═════ SOURCE MATERIAL

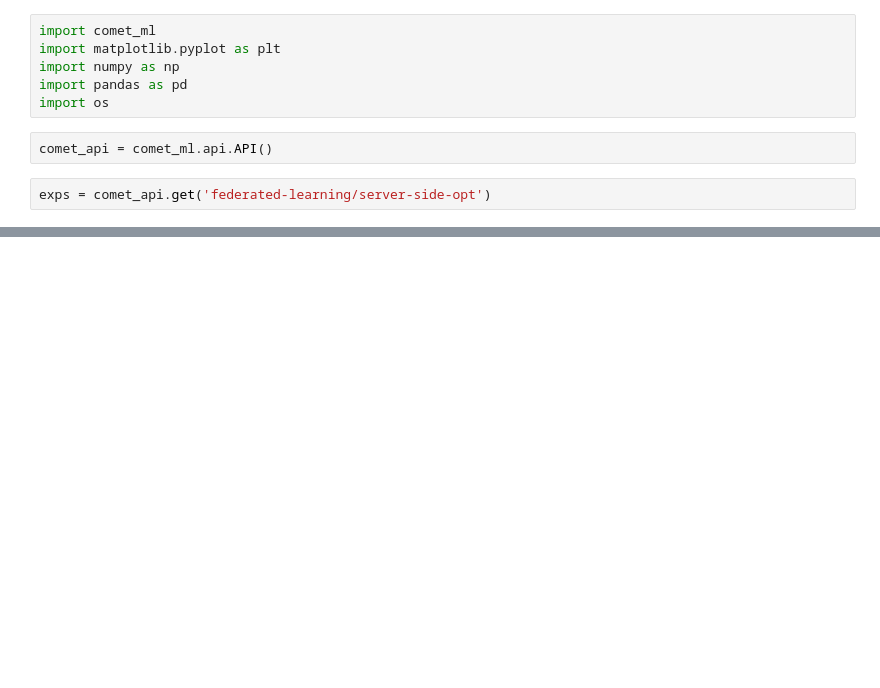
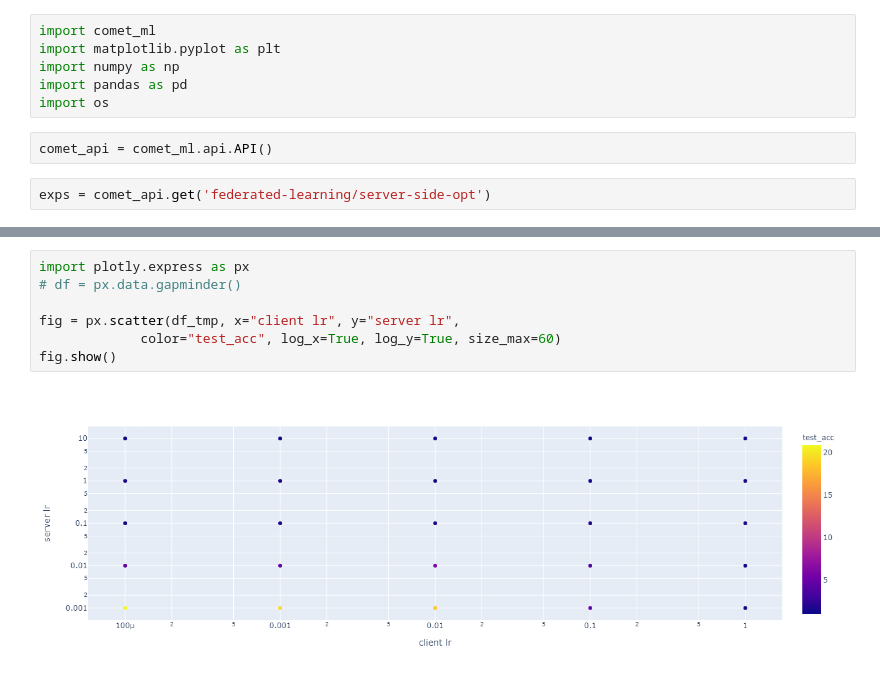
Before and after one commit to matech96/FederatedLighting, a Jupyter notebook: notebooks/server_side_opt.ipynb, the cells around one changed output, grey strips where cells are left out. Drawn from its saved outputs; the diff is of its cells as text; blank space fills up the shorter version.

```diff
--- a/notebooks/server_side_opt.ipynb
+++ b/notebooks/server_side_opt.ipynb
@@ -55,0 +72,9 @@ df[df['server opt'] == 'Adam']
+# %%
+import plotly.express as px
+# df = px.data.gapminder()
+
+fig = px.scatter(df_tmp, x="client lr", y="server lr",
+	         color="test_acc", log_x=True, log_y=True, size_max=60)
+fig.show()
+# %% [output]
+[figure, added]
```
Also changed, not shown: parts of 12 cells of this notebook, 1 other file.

══════════

Copy each line above where "output" appears.

SOLUTION BELOW:
Before and after one commit to matech96/FederatedLighting, a Jupyter notebook: notebooks/server_side_opt.ipynb, the cells around one changed output, grey strips where cells are left out. Drawn from its saved outputs; the diff is of its cells as text; blank space fills up the shorter version.
+# %% [output]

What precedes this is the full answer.